A finance manager for a car dealership gets another chance to prove her claim under the Family and Medical Leave Act, the 4th U.S. Circuit Court of Appeals said on Aug. 15.
In an unpublished opinion in Krenzke v. Alexandria Motors Car Inc., the appellate panel reversed an Alexandria federal district court’s summary judgment for a Northern Virginia Lexus dealer on the manager’s FMLA claim.
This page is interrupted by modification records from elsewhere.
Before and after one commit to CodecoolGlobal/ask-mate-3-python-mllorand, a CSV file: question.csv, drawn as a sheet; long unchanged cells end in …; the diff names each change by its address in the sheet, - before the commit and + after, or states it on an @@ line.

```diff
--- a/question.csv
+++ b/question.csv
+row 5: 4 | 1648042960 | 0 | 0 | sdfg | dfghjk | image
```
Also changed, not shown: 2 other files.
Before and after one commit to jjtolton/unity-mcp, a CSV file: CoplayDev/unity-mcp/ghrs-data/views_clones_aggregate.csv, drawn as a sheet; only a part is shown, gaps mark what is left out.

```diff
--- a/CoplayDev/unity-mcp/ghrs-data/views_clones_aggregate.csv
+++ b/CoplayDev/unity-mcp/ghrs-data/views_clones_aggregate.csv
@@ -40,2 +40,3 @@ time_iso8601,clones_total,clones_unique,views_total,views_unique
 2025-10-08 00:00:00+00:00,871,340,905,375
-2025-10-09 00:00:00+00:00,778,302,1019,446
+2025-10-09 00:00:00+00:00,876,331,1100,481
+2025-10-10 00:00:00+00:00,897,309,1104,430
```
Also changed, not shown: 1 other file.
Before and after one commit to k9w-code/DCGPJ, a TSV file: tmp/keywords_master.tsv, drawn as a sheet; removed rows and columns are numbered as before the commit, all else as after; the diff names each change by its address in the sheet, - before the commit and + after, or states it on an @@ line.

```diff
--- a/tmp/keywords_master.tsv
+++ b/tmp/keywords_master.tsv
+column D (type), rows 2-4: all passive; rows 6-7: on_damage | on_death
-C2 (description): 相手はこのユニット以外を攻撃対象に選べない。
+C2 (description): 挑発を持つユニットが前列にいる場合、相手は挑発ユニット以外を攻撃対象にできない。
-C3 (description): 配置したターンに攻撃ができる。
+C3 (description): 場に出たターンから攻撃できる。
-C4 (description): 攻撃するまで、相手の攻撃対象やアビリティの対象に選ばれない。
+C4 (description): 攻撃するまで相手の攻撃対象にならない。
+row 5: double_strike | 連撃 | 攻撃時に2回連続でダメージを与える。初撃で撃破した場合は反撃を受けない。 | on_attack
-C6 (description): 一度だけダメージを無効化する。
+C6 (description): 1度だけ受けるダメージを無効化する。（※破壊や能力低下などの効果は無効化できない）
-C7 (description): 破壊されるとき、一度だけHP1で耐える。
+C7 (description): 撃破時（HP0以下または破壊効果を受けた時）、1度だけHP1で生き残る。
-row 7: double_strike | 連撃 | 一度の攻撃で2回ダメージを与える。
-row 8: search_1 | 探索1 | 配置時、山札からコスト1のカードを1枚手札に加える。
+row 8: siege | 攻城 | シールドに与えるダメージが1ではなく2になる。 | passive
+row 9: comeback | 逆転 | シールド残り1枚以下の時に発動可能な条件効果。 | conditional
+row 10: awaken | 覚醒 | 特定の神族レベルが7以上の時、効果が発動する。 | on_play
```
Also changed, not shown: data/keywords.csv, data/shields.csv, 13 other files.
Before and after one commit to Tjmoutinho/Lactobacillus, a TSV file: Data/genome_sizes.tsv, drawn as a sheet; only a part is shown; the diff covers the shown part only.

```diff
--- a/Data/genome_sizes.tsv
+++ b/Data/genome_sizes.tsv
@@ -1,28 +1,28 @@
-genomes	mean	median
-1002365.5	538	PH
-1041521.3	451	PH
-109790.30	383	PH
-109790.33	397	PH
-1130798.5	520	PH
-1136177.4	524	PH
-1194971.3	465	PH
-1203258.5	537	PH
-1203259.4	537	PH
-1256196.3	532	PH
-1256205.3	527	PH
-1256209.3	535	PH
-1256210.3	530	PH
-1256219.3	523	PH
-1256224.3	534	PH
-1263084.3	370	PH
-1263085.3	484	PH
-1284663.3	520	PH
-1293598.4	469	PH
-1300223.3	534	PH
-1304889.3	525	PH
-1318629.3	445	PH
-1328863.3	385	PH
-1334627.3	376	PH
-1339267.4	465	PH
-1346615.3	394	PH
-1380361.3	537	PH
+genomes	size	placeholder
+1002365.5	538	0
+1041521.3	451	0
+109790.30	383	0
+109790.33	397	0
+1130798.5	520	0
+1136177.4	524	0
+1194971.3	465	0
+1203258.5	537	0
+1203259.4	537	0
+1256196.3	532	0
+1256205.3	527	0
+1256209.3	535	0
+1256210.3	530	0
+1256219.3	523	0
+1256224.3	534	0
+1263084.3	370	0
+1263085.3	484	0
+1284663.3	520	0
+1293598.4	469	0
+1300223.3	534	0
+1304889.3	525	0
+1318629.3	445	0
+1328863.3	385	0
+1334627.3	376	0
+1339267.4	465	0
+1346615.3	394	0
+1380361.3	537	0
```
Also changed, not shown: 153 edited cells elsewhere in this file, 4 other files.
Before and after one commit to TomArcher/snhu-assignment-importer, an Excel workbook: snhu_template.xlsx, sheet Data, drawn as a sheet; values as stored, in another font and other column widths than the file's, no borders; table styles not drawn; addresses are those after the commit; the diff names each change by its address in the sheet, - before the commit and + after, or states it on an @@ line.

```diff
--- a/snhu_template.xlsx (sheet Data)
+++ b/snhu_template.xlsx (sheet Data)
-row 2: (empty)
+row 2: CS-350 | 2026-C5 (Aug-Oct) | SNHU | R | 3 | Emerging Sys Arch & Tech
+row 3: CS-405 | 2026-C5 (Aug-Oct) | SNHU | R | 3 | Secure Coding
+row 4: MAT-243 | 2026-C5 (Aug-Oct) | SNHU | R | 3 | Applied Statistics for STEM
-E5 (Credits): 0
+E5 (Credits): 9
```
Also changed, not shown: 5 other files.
The manager alleged she had to quit when the employer refused to grant her leave.
Under the FMLA, 29 U.S.C. § 2612(a)(1), the employee doesn’t have to explicitly invoke the statute when requesting leave, and in this case, the appellate panel said the employee met the test with a doctor’s note recommending two weeks off from work “due to medical complications and illness.”
The note arguably satisfied requirements for leave requests set out in the company’s employee handbook, the court said, and even if it didn’t, the employee had the right to cure any deficiency under the handbook standard.
And the doctor’s vague reference to “medical complications and illness” sounded like “a serious health condition” under the Act, the panel said, given the medications and diagnostic tests prescribed by the doctor.
By Deborah Elkins